What Does the Harman Curve Look Like?
Here’s what the latest Harman Curve looks like:
The graph above displays the Harman curve for headphones and IEMs. Notice the difference. As explained earlier, the tuning differs depending on what anatomical part of the ear the device is interacting with.
Some evidence suggests that people prefer a flat and neutral sound. This might make you think the Harman curve would reflect this and look like a flat line. But as you can see from the graph above, it is far from flat.
Why is this? Due to our anatomy, when listening to the sound from speakers, a head-related transfer function(HRTF) for short comes into play. HRTF modifies or changes the frequency of a sound traveling through your environment, torso, and head before it hits your eardrum.
When listening to a sound through headphones, these frequency changes never happen due to the device’s proximity to your ear. A sound that leaves your headphone goes straight to your ear canal, and it is up to manufacturers to emulate the HRTF. If your headphones were flat and neutral, their sound would be extremely dull.
There is another reason why Harman’s curve is not entirely flat, and that is the fact that headphones are trying to replicate the sound as if it is coming from a room. After all, the most natural listening experience is from our environment. The source of the sound is rarely right up our ears. Harman curve amplifies the bass a little more to achieve the effect of a sound coming from a room.
Does Harman Curve Tuning Really Sound Better?
You must wonder how the Harman curve can predict what everyone likes to hear. We all have different tastes in music, genres, and loudness. Does one frequency response truly fit us all?
Some variations are explained by personal preference, but these are reported mainly by professional musicians with a trained ear. Personal preferences are much more subtle when it comes to non-professional listeners.
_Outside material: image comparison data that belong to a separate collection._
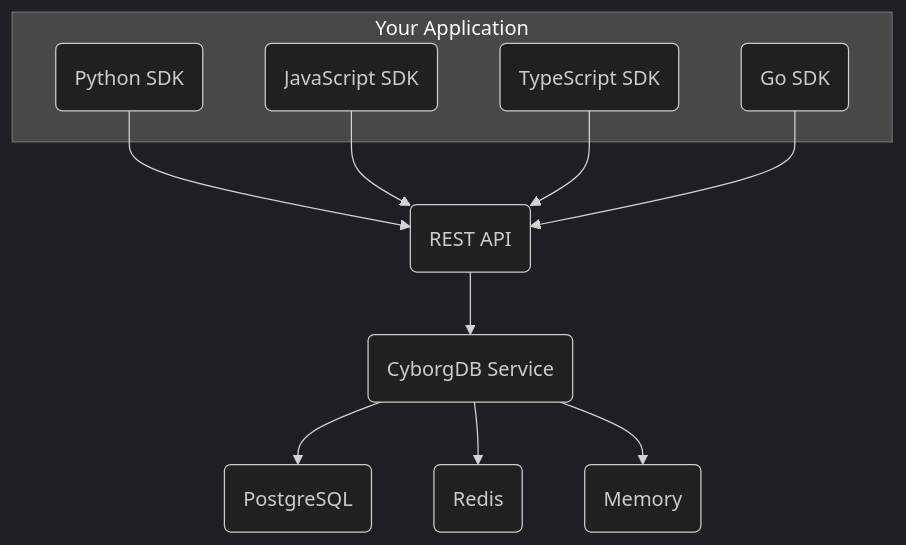
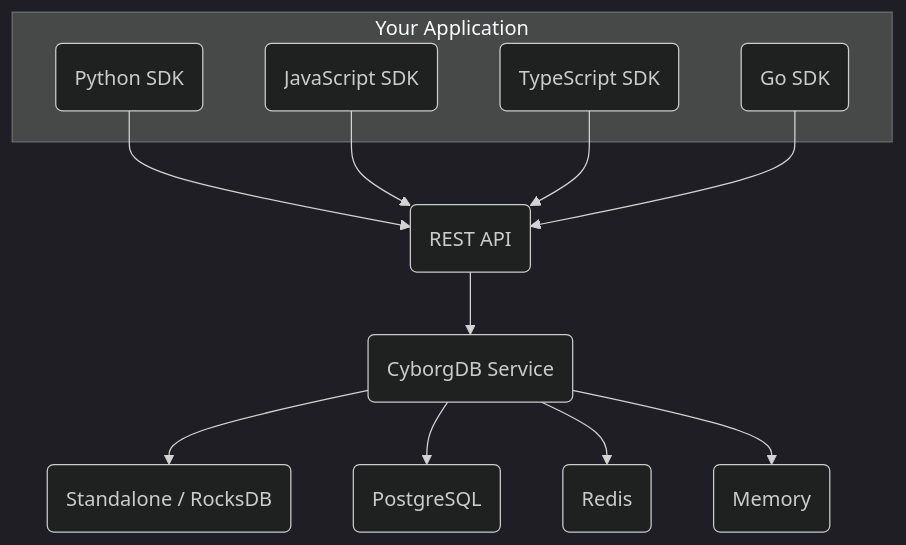
The diagram in versions/v0.15.x/service/guides/intro/about.mdx (cyborginc/cyborgdb-docs), drawn with Mermaid (dark theme) before and after one commit. The commit also changed 3 other files, not shown here.

````diff
--- a/versions/v0.15.x/service/guides/intro/about.mdx
+++ b/versions/v0.15.x/service/guides/intro/about.mdx
@@ -105,25 +105,27 @@
 ```mermaid
 flowchart TB
   subgraph Your_Applications [Your Application]
     PythonSDK("Python SDK")
     JSSDK("JavaScript SDK")
     TSSDK("TypeScript SDK")
     GoSDK("Go SDK")
   end
 
   PythonSDK --> RESTAPI
   JSSDK --> RESTAPI
   TSSDK --> RESTAPI
   GoSDK --> RESTAPI
 
   RESTAPI("REST API")
   RESTAPI --> CyborgDB("CyborgDB Service")
 
+  CyborgDB --> Standalone
   CyborgDB --> PostgreSQL
   CyborgDB --> Redis
   CyborgDB --> Memory
 
+  Standalone("Standalone / RocksDB")
   PostgreSQL("PostgreSQL")
   Redis("Redis")
   Memory("Memory")
 ```
````
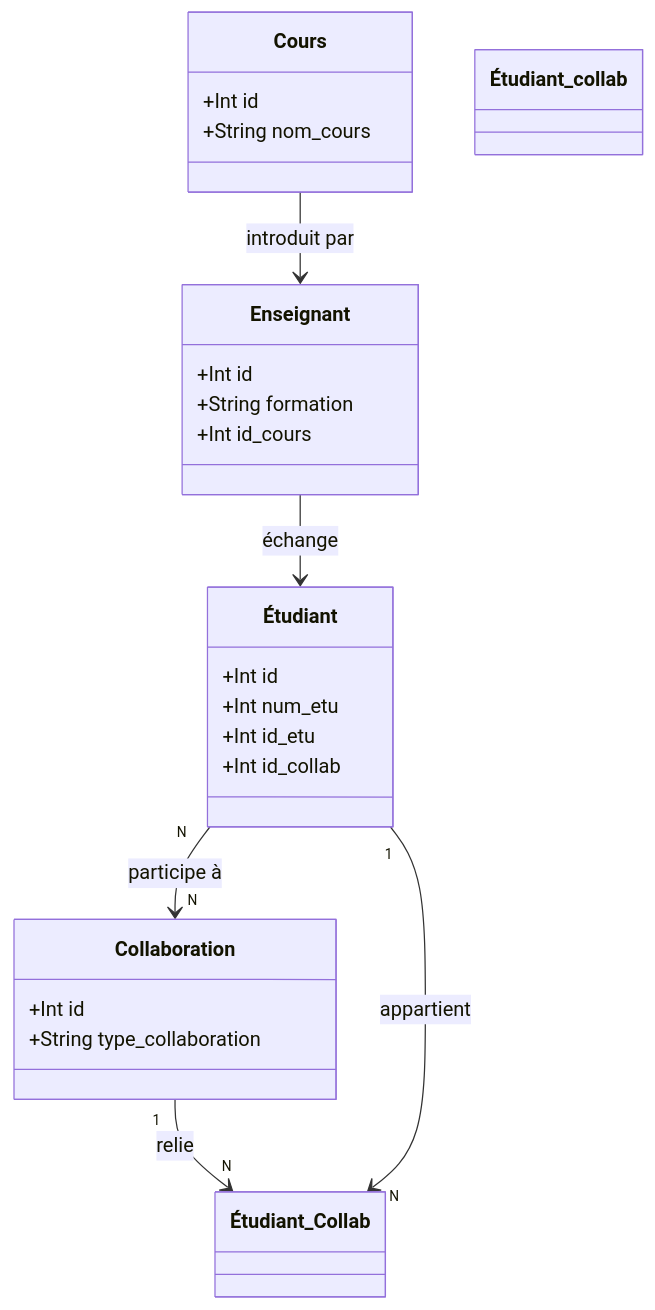
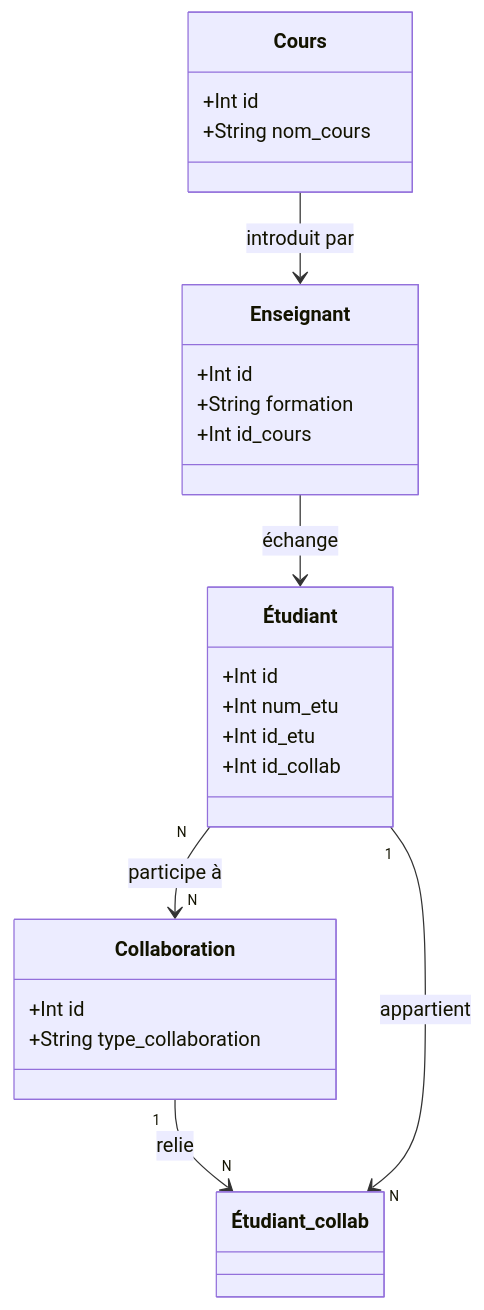
The diagram in class.md (lmimouni-rim/EDUCATION), drawn with Mermaid before and after one commit.

````diff
--- a/class.md
+++ b/class.md
@@ -1,33 +1,33 @@
 ```mermaid
 
 classDiagram
     
     class Étudiant
     Étudiant : +Int id
     Étudiant : +Int num_etu
 
     class Enseignant 
     Enseignant : +Int id
     Enseignant : +String formation 
     Enseignant : +Int id_cours
 
     class Cours
     Cours : +Int id
     Cours : +String nom_cours
 
 
     class Collaboration 
     Collaboration : +Int id
     Collaboration : +String type_collaboration
 
     class Étudiant_collab
     Étudiant : +Int id_etu
     Étudiant : +Int id_collab
 
     Cours --> Enseignant : introduit par 
     Enseignant --> Étudiant : échange
     Étudiant "N" --> "N" Collaboration : participe à
-    Collaboration "1" --> "N" Étudiant_Collab : relie
-    Étudiant "1" --> "N" Étudiant_Collab : appartient
+    Collaboration "1" --> "N" Étudiant_collab : relie
+    Étudiant "1" --> "N" Étudiant_collab : appartient
 
 ```
````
Harman’s studies proved that most listeners have a similar taste for the sound coming from on-ear and over-ear headphones. The measurements conducted by scientists could predict people’s preferences with up to 86% accuracy. That percentage rose to 91% for in-ear devices.
You can try Harman curve-tuned headphones and hate the sound you’re hearing. You must understand that your ear needs time to get used to new tuning, especially if you have used poorly tuned headphones up until now. If you don’t like your Harman target tuned headphones even after some time, that’s fine. Harman curve is not the best solution for the sound quality that will please everyone. However, it is a great starting point, and a reference for sound quality backed up by science.
Headphones that Use the Harman Target Tuning
Below you’ll find some of the best headphones tuned to the Harman Curve.
These headphones, produced by Harman, are a professional tool for music production, studio creation, and critical listening. It has a 50-mm titanium-coated dynamic driver and OFC voice coil that also isolates the listener from ambient noise. As a result, no low-frequency sounds will affect your listening experience.
The AKG Reference Response Curve tuning of AKG K371 is what the Harman curve translates to in headphones. It serves to enhance the frequency ranges from 5kHz to 40 kHz. Its SPL sensitivity is 114 decibels.
Sony MDR7506 is another high-quality headphone designed for the broadcast and music production industry. It has a PET diaphragm of 40mm with neodymium magnets. The frequency response of this headphone is 10 to 20kHz, with a 63-ohm impedance.
Another Harman product, AKG N5005, is a hybrid headphone with five drivers. The sound it reproduces is well-balanced and pure, regardless of the genre of music you are listening to. Customizable filters can adjust midrange and high notes to match your taste. The dynamic frequency of N5005 is between 10 and 40kHz and has an impedance of 8 ohms.
Have you ever tried any headphones tuned to the Harman Curve? Please leave your feedback in the comments below and tell us what you think about the Harman Curve.